*Work instruction*
Repeat every record exactly as written, but leave out the pictures.

*Recorded information*
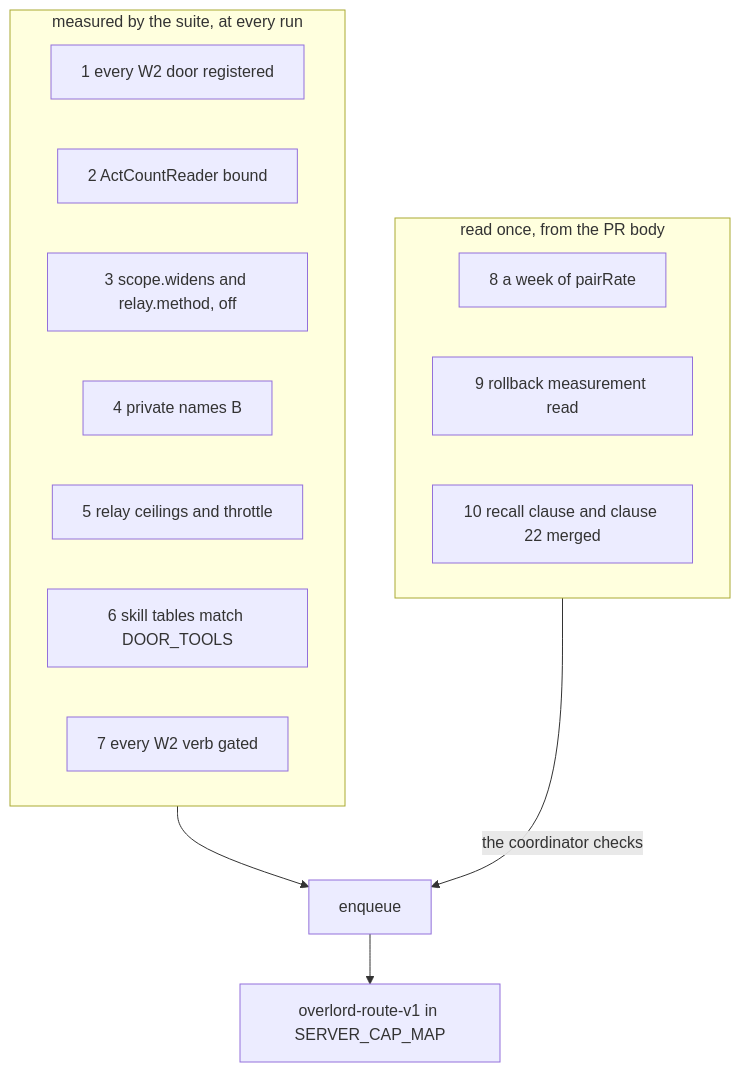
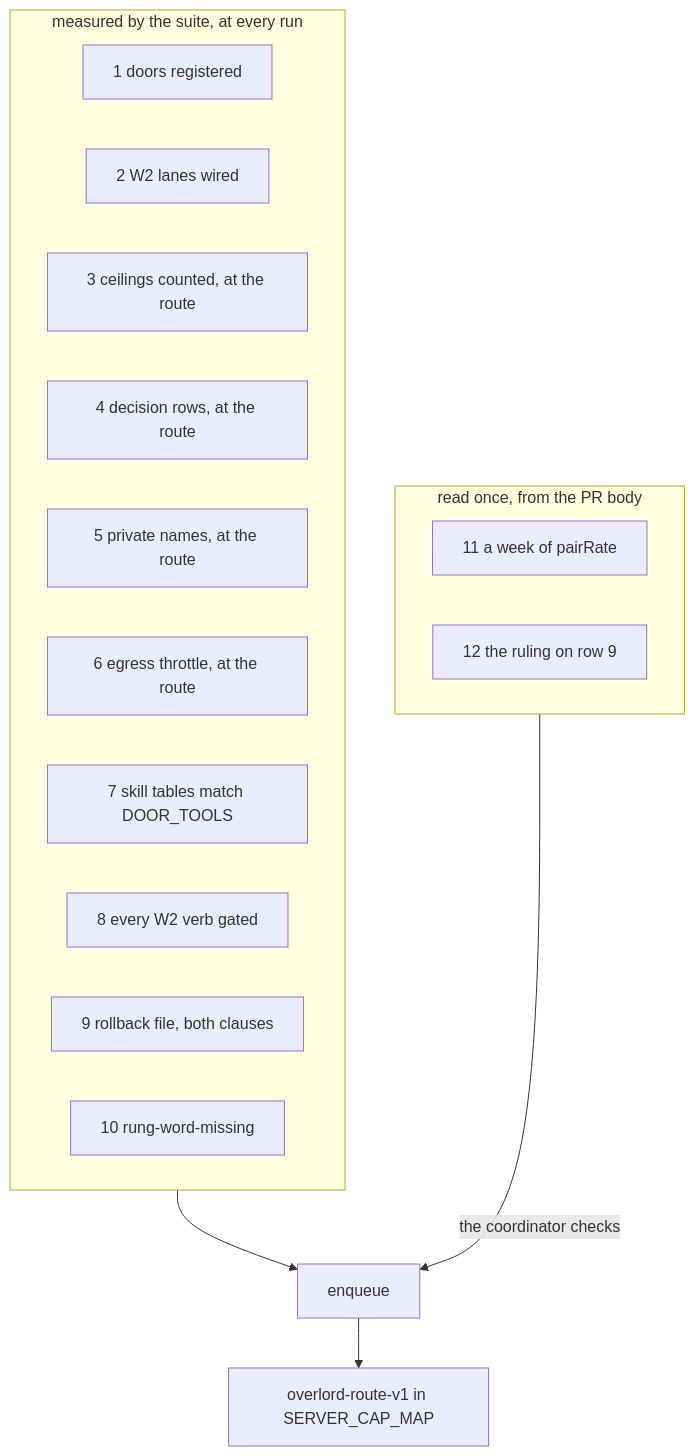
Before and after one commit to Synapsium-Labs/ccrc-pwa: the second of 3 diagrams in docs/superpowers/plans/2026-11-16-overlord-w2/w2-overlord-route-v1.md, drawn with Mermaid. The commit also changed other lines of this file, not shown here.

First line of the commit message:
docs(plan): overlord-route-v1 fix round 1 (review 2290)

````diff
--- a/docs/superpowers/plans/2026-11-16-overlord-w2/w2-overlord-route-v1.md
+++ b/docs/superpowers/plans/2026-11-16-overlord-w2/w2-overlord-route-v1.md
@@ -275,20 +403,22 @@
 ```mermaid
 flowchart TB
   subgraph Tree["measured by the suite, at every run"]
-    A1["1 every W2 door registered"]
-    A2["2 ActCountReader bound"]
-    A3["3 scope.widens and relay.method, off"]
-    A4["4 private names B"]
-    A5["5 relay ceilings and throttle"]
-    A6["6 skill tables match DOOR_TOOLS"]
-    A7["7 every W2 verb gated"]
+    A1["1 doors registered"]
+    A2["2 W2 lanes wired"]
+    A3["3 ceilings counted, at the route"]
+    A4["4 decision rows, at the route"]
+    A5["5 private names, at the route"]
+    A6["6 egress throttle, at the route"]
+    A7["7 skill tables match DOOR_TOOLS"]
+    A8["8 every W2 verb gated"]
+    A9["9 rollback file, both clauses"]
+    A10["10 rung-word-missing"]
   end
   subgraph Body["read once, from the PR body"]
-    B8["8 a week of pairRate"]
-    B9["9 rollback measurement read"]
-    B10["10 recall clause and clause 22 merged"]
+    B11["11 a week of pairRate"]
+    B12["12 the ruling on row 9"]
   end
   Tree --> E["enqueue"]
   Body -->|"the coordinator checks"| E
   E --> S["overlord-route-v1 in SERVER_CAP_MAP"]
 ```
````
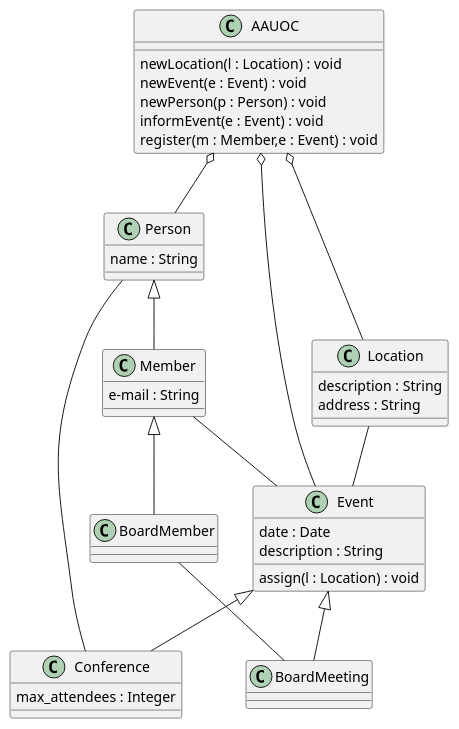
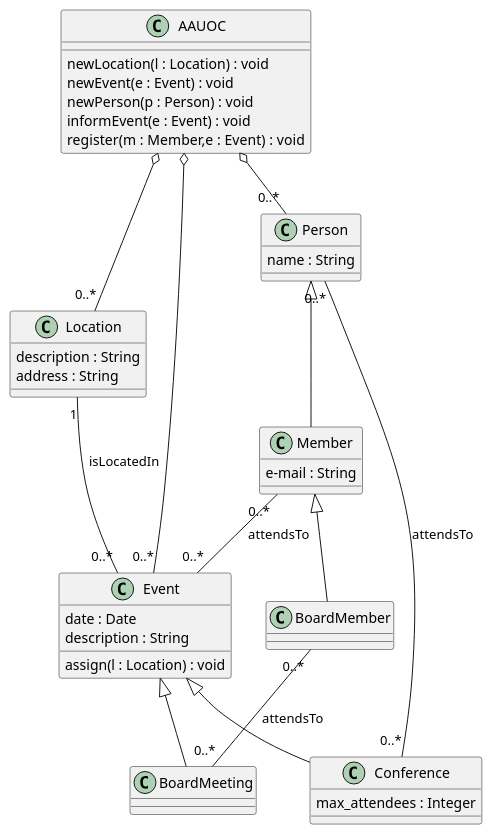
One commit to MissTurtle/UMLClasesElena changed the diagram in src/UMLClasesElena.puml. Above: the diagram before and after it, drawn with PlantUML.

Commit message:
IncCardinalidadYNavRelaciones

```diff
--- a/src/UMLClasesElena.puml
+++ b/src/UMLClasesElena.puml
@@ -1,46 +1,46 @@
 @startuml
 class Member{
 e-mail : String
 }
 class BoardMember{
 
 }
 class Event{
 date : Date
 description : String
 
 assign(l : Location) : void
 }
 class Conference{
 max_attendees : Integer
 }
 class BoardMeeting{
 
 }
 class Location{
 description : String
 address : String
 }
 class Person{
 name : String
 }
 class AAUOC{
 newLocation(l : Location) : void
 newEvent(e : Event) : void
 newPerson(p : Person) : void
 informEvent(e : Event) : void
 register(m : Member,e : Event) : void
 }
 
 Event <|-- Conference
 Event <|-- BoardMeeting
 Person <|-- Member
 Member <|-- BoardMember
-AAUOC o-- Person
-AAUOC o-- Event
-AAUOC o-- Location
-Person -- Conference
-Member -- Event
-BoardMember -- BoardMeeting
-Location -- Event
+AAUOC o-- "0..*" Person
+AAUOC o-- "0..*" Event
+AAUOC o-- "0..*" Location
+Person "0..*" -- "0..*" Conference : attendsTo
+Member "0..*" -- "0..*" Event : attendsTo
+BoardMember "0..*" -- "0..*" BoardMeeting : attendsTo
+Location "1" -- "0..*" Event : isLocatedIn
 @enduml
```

*Exercise answer*
Before and after one commit to Synapsium-Labs/ccrc-pwa: the second of 3 diagrams in docs/superpowers/plans/2026-11-16-overlord-w2/w2-overlord-route-v1.md, drawn with Mermaid. The commit also changed other lines of this file, not shown here.

First line of the commit message:
docs(plan): overlord-route-v1 fix round 1 (review 2290)

````diff
--- a/docs/superpowers/plans/2026-11-16-overlord-w2/w2-overlord-route-v1.md
+++ b/docs/superpowers/plans/2026-11-16-overlord-w2/w2-overlord-route-v1.md
@@ -275,20 +403,22 @@
 ```mermaid
 flowchart TB
   subgraph Tree["measured by the suite, at every run"]
-    A1["1 every W2 door registered"]
-    A2["2 ActCountReader bound"]
-    A3["3 scope.widens and relay.method, off"]
-    A4["4 private names B"]
-    A5["5 relay ceilings and throttle"]
-    A6["6 skill tables match DOOR_TOOLS"]
-    A7["7 every W2 verb gated"]
+    A1["1 doors registered"]
+    A2["2 W2 lanes wired"]
+    A3["3 ceilings counted, at the route"]
+    A4["4 decision rows, at the route"]
+    A5["5 private names, at the route"]
+    A6["6 egress throttle, at the route"]
+    A7["7 skill tables match DOOR_TOOLS"]
+    A8["8 every W2 verb gated"]
+    A9["9 rollback file, both clauses"]
+    A10["10 rung-word-missing"]
   end
   subgraph Body["read once, from the PR body"]
-    B8["8 a week of pairRate"]
-    B9["9 rollback measurement read"]
-    B10["10 recall clause and clause 22 merged"]
+    B11["11 a week of pairRate"]
+    B12["12 the ruling on row 9"]
   end
   Tree --> E["enqueue"]
   Body -->|"the coordinator checks"| E
   E --> S["overlord-route-v1 in SERVER_CAP_MAP"]
 ```
````
One commit to MissTurtle/UMLClasesElena changed the diagram in src/UMLClasesElena.puml. Above: the diagram before and after it, drawn with PlantUML.

Commit message:
IncCardinalidadYNavRelaciones

```diff
--- a/src/UMLClasesElena.puml
+++ b/src/UMLClasesElena.puml
@@ -1,46 +1,46 @@
 @startuml
 class Member{
 e-mail : String
 }
 class BoardMember{
 
 }
 class Event{
 date : Date
 description : String
 
 assign(l : Location) : void
 }
 class Conference{
 max_attendees : Integer
 }
 class BoardMeeting{
 
 }
 class Location{
 description : String
 address : String
 }
 class Person{
 name : String
 }
 class AAUOC{
 newLocation(l : Location) : void
 newEvent(e : Event) : void
 newPerson(p : Person) : void
 informEvent(e : Event) : void
 register(m : Member,e : Event) : void
 }
 
 Event <|-- Conference
 Event <|-- BoardMeeting
 Person <|-- Member
 Member <|-- BoardMember
-AAUOC o-- Person
-AAUOC o-- Event
-AAUOC o-- Location
-Person -- Conference
-Member -- Event
-BoardMember -- BoardMeeting
-Location -- Event
+AAUOC o-- "0..*" Person
+AAUOC o-- "0..*" Event
+AAUOC o-- "0..*" Location
+Person "0..*" -- "0..*" Conference : attendsTo
+Member "0..*" -- "0..*" Event : attendsTo
+BoardMember "0..*" -- "0..*" BoardMeeting : attendsTo
+Location "1" -- "0..*" Event : isLocatedIn
 @enduml
```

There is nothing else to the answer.